of Charles Dickens' Victorian London.

The growing popularity of "reality television" programmesespecially PBS's "Manor House" miniseriessuggests that there may be considerable public interest for our "reality theatre" format in which the public participates in a community-wide costumed historical re-creation of the world of Charles Dickens. The project would comprise a three-day event culminating in an evening performance of our interactive dramatization: The Mystery of James Edwyn Wakefield, or Murder in the Wakefield Family.

PALLADIAN Interactive Theatre has been producing audience-participation events in the United States since 1987. The company is owned by Alan Lance Andersen and Robert Alan Cook, who write the scripts and supervise the productions. Both playwrights are professional members of Mystery Writers of America.

PALLADIAN Interactive Theatre 's "reality theatre" concept is to market travel, lodgings, fine dining, and participation theatre in one comprehensive package. We hope to work with airlines, travel agencies, caterers, innkeepers, and local entertainers. We may also work with historical societies, horse-drawn carriage operators, actors, and musicians in England to provide a reasonably authentic re-creation of Victorian life.

PALLADIAN Interactive Theatre extends the traditional dinner theatre concept to offer much more than just dinner and theatre.
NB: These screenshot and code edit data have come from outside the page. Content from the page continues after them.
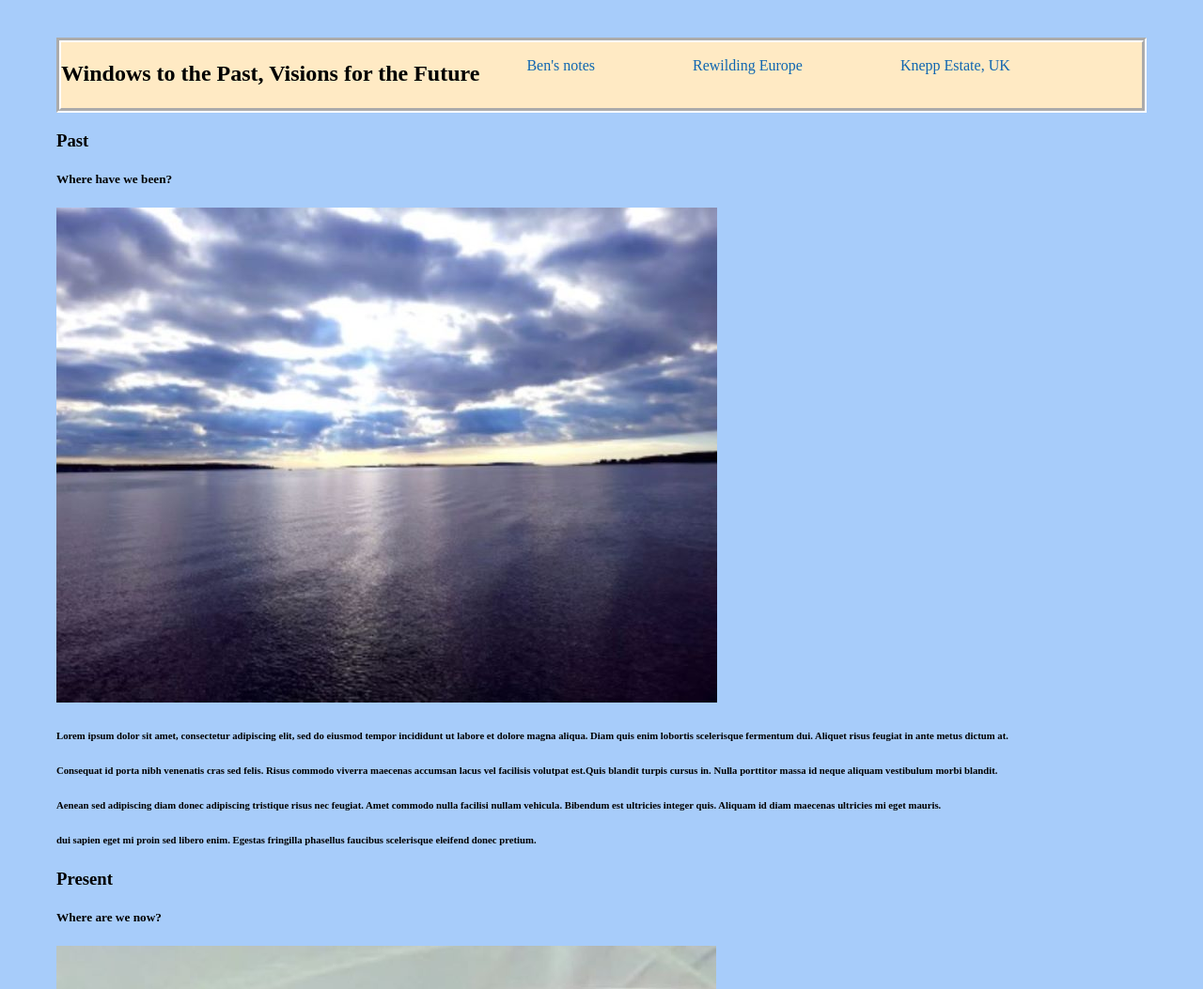
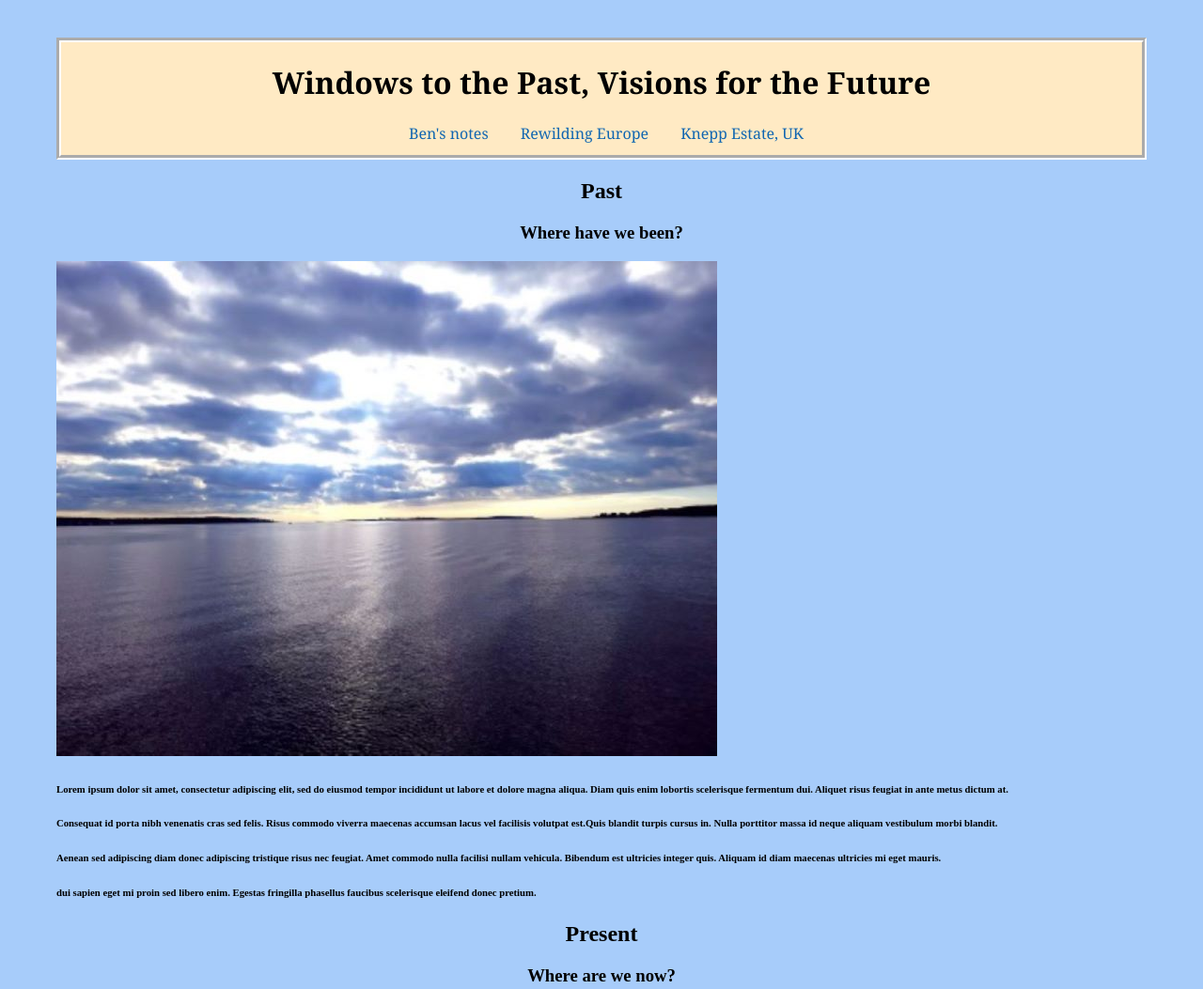
Before and after one commit to halliwellb/helloworld, a plain HTML site: page index.html in a window 1280 px wide. Shown: the part 20-1073 px from the top of the page at 94% size. Drawn offline with Linux system fonts and the light colour scheme.

Commit message:
modified:   index.html 	modified:   style.css

```diff
--- a/index.html
+++ b/index.html
@@ -7,7 +7,7 @@
 
 <body>
     <header>
-        <h2>Windows to the Past, Visions for the Future</h2>
+        <h1>Windows to the Past, Visions for the Future</h1>
         <link rel="stylesheet" href="style.css">
         <nav>
             <ul>
@@ -21,9 +21,9 @@
     <main>
         <section>
             <section class="lower">
-                <h3>Past</h3>
-                <h5>Where have we been?</h5>
-                <img id="clouds" src="assets/CloudySkyResized.jpg" alt="Stormy sky above lakefront" />
+                <h2>Past</h2>
+                <h3>Where have we been?</h3>
+                <img class="photo" src="assets/CloudySkyResized.jpg" alt="Stormy sky above lakefront" />
                 <h6>Lorem ipsum dolor sit amet, consectetur adipiscing elit, sed do eiusmod tempor incididunt ut labore
                     et dolore magna aliqua. Diam quis enim lobortis scelerisque fermentum dui. Aliquet risus feugiat in
                     ante metus dictum at.
@@ -48,9 +48,9 @@
             <section>
 
                 <section class="lower">
-                    <h3>Present</h3>
-                    <h5>Where are we now?</h5>
-                    <img id="heron" src="assets/GreenHeronResized.jpg" alt="Blue and Green small Heron bird" />
+                    <h2>Present</h2>
+                    <h3>Where are we now?</h3>
+                    <img class="photo" src="assets/GreenHeronResized.jpg" alt="Blue and Green small Heron bird" />
                     <h6>Lorem ipsum dolor sit amet, consectetur adipiscing elit, sed do eiusmod tempor incididunt ut
                         labore et dolore magna aliqua. Diam quis enim lobortis scelerisque fermentum dui.
                         Aliquet risus feugiat in ante metus dictumat.
@@ -77,10 +77,9 @@
 
             <section>
                 <section class="lower">
-                    <h3>Future</h3>
-                    <h5>Where do we want to see ourselves?</h5>
+                    <h2>Future</h2>
+                    <h3>Where do we want to see ourselves?</h3>
                     <video width="750" height="560" controls>
-
                         <source id="Sharks" src="assets/NurseSharksVideo2.mp4" type=video/mp4
                             alt="Swimming with the sharks!" </video>
 
--- a/style.css
+++ b/style.css
@@ -7,16 +7,23 @@ body {
 header {
     background-color: rgb(255, 234, 196);
     border: 5px groove white;
-    height: 70px;
-}
-
-footer {
-    background-color: rgb(81, 122, 250);
+    height: 120px;
+    text-align: center;
+    font-family: Georgia, 'Times New Roman', Times, serif;
+    font size: 24px;
 }
 
 nav li a {
     color: rgb(16, 102, 177);
     text-decoration: none;
+    margin-bottom: 50px;
+    text-align: justify;
+
+}
+
+footer {
+    background-color: rgb(81, 122, 250);
+    text-align: center;
 }
 
 nav ul li a {
@@ -28,10 +35,17 @@ nav ul li a {
 nav li {
     display: inline-block;
     display: ruby-base;
-    margin-right: 50px;
-    margin-left: 50px;
+    margin-right: 30px;
+}
+
+h3 {
+    text-align: center;
 }
 
 h2 {
-    float: left;
+    text-align: center;
 }
+
+source {
+    display: inline;
+}
```
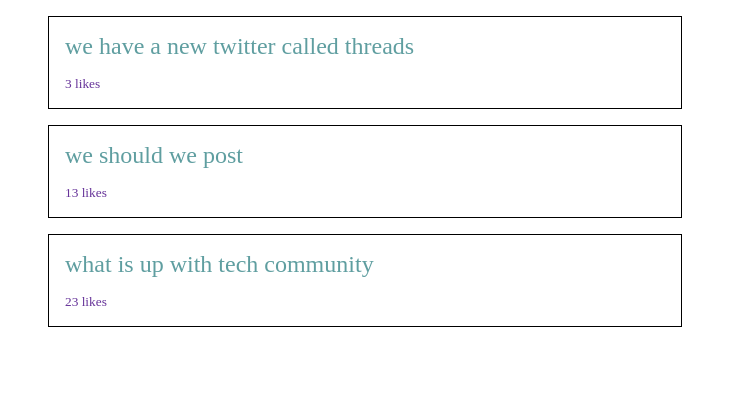
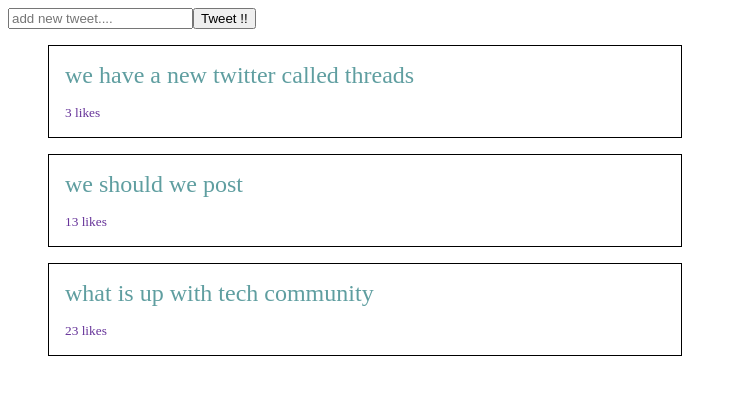
Before and after one commit to amitrahul/Twitter_app_react, a React (Vite) app: page / in a window 1280 px wide. Shown: the top 394 px of the page, without its empty margins (0-737 px from the left). Built offline with nearby package versions, Linux system fonts and the light colour scheme.

Commit message:
implemented add tweet feature

```diff
--- a/src/App.jsx
+++ b/src/App.jsx
@@ -1,28 +1,10 @@
 import "./App.css";
-import TweetList from "./components/TweetList";
-
-const initialDummyTweets = [
-  {
-    id: 0,
-    content: "we have a new twitter called threads",
-    likedCounts: 3,
-  },
-  {
-    id: 1,
-    content: "we should we post",
-    likedCounts: 13,
-  },
-  {
-    id: 2,
-    content: "what is up with tech community",
-    likedCounts: 23,
-  },
-];
+import Twitter from "./components/Twitter";
 
 function App() {
   return (
     <>
-      <TweetList tweets={initialDummyTweets} />
+      <Twitter />
     </>
   );
 }
--- /dev/null
+++ b/src/components/AddTweet.jsx
@@ -0,0 +1,24 @@
+import { useState } from "react";
+
+const AddTweet = ({ onAddTweet }) => {
+  const [text, setText] = useState("");
+  return (
+    <>
+      <input
+        placeholder="add new tweet...."
+        value={text}
+        onChange={(e) => setText(e.target.value)}
+      />
+      <button
+        onClick={() => {
+          onAddTweet(text);
+          setText("");
+        }}
+      >
+        Tweet !!
+      </button>
+    </>
+  );
+};
+
+export default AddTweet;
--- a/src/components/TweetList.jsx
+++ b/src/components/TweetList.jsx
@@ -4,9 +4,9 @@
 const TweetList = ({ tweets }) => {
   return (
     <ul className="tweetList_wrapper">
-      {tweets?.map((tweet, id) => {
+      {tweets?.map((tweet) => {
         return (
-          <li key={id} className="tweet_wrapper">
+          <li key={tweet?.id} className="tweet_wrapper">
             <Tweet
               tweetContent={tweet?.content}
               likedCount={tweet?.likedCounts}
--- /dev/null
+++ b/src/components/Twitter.jsx
@@ -0,0 +1,45 @@
+import { useState } from "react";
+import AddTweet from "./AddTweet";
+import TweetList from "./TweetList";
+
+const initialDummyTweets = [
+  {
+    id: 0,
+    content: "we have a new twitter called threads",
+    likedCounts: 3,
+  },
+  {
+    id: 1,
+    content: "we should we post",
+    likedCounts: 13,
+  },
+  {
+    id: 2,
+    content: "what is up with tech community",
+    likedCounts: 23,
+  },
+];
+
+function Twitter() {
+  const [tweets, setTweets] = useState(initialDummyTweets);
+
+  const handleAddTweet = (tweetValue) => {
+    let nextId = tweets?.length > 0 ? tweets[tweets.length - 1].id + 1 : 0;
+    setTweets((prevTweets) => [
+      ...prevTweets,
+      {
+        id: nextId,
+        content: tweetValue,
+        likedCounts: Math.floor(Math.random() * 10 + 1),
+      },
+    ]);
+  };
+  return (
+    <>
+      <AddTweet onAddTweet={handleAddTweet} />
+      <TweetList tweets={tweets} />
+    </>
+  );
+}
+
+export default Twitter;
```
It also gives the audience an opportunity to participate as performers. It's more like stepping through a time machine than attending a theatre event. There are no lines to memorize, and each drama never ends the same twicebecause participants improvise their lines while attempting to achieve the goals outlined in their playbooks.

The Mystery of James Edwyn Wakefield includes elements of mystery, intrigue, romance, suspense, and adventureall the ingredients of a Dickensian novel. Audience members have the opportunity to become 19th Century characters in a number of dynamic and complex mystery plots. It is a world of Victorian ladies and gentlemen, costermongers, Scotland Yard detectives, curmudgeons, sailors, servants, villains, thieves, rascals, and a murderer or two. Participants are caught up in a whirlwind of melodramamissing documents, escaped lunatics, long-lost relatives, unspeakable crimes, ghosts in the attic, and star-crossed lovers.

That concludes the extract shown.